WHAT THE TASK ASKS – Which of the lines below contain the string "color"? Pull each one out of the data.

Collected data entries:
BEGIN

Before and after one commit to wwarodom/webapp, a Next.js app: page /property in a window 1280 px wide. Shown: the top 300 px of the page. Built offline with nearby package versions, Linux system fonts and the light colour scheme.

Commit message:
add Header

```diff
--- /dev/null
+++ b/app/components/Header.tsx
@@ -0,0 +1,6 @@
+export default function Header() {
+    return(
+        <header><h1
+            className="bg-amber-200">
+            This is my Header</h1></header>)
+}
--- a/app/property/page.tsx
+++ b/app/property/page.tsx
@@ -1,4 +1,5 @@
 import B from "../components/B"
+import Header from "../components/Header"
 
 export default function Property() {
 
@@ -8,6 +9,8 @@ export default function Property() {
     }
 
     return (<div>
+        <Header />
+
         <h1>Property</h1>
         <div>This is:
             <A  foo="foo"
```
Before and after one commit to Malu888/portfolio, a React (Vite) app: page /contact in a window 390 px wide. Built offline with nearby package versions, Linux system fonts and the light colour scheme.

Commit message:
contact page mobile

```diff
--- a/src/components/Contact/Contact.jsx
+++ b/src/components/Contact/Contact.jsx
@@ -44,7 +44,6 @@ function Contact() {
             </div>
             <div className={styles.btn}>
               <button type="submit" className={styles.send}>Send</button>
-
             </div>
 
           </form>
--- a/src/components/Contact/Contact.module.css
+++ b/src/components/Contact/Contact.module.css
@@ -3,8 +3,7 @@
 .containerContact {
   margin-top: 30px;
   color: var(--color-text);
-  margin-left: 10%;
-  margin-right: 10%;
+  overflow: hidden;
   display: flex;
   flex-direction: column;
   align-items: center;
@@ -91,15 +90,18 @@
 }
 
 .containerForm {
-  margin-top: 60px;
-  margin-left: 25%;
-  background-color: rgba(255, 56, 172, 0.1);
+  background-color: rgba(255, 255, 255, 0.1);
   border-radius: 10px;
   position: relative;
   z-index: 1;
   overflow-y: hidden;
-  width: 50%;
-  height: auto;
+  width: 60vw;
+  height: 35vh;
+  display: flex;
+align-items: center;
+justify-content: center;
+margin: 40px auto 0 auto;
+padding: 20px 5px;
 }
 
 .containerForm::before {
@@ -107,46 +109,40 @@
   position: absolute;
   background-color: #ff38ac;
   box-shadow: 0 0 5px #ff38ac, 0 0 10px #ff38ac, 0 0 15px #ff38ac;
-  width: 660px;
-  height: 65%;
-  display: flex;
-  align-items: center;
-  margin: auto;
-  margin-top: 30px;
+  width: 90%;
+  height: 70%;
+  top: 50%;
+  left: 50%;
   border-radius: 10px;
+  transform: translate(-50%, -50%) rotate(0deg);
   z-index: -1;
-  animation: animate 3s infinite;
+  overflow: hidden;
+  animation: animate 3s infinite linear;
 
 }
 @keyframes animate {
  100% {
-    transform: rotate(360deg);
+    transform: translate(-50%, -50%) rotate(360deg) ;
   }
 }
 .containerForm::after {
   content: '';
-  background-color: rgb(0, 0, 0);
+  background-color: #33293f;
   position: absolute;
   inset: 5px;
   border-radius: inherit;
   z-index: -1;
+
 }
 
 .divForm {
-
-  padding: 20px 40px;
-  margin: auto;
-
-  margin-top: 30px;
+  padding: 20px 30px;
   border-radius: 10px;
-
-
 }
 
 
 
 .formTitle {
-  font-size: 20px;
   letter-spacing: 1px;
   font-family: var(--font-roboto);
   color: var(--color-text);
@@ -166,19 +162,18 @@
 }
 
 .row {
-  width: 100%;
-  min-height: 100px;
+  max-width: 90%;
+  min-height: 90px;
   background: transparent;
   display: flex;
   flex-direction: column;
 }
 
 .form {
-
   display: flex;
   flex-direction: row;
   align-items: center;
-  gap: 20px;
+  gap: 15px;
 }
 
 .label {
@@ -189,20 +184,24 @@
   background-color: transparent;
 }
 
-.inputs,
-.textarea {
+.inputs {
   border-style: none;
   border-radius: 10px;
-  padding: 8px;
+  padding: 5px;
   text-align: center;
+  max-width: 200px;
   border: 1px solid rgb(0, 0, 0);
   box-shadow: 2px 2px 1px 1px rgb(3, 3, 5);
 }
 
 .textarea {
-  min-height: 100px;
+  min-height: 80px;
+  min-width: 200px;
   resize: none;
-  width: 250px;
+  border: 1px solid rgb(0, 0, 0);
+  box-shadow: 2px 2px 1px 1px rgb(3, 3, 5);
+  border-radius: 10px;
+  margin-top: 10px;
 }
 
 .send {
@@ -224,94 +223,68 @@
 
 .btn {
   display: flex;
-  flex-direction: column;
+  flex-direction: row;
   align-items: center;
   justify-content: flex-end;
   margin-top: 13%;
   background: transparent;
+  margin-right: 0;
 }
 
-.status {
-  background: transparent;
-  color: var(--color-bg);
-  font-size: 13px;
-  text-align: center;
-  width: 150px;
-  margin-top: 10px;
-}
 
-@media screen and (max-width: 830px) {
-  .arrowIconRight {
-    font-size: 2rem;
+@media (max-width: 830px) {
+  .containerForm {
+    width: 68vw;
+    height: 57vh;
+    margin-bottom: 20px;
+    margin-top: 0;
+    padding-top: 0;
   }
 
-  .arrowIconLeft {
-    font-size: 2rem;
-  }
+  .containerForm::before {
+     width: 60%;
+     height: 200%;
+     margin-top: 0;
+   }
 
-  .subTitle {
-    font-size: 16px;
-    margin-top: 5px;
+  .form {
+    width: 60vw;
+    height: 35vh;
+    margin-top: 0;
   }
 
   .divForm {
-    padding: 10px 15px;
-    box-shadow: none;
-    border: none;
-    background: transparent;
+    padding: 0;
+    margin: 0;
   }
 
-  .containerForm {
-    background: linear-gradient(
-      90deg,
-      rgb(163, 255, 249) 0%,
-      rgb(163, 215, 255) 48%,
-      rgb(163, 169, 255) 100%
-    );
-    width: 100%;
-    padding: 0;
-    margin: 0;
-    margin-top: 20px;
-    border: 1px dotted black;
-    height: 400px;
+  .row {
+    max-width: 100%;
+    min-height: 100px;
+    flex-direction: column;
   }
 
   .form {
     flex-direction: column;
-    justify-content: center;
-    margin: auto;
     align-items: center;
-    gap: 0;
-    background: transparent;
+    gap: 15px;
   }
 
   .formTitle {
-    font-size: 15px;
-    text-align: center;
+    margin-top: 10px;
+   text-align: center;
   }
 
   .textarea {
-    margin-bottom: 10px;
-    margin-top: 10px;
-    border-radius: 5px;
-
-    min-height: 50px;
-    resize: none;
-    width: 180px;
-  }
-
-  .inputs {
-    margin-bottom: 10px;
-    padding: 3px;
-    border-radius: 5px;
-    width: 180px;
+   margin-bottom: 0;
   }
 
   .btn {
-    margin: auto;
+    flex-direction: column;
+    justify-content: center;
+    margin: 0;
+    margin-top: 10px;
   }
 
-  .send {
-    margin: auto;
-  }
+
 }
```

END

OUTPUT BELOW –
   color: var(--color-text);
-  background-color: rgba(255, 56, 172, 0.1);
+  background-color: rgba(255, 255, 255, 0.1);
   background-color: #ff38ac;
-  background-color: rgb(0, 0, 0);
+  background-color: #33293f;
   color: var(--color-text);
   background-color: transparent;
-  color: var(--color-bg);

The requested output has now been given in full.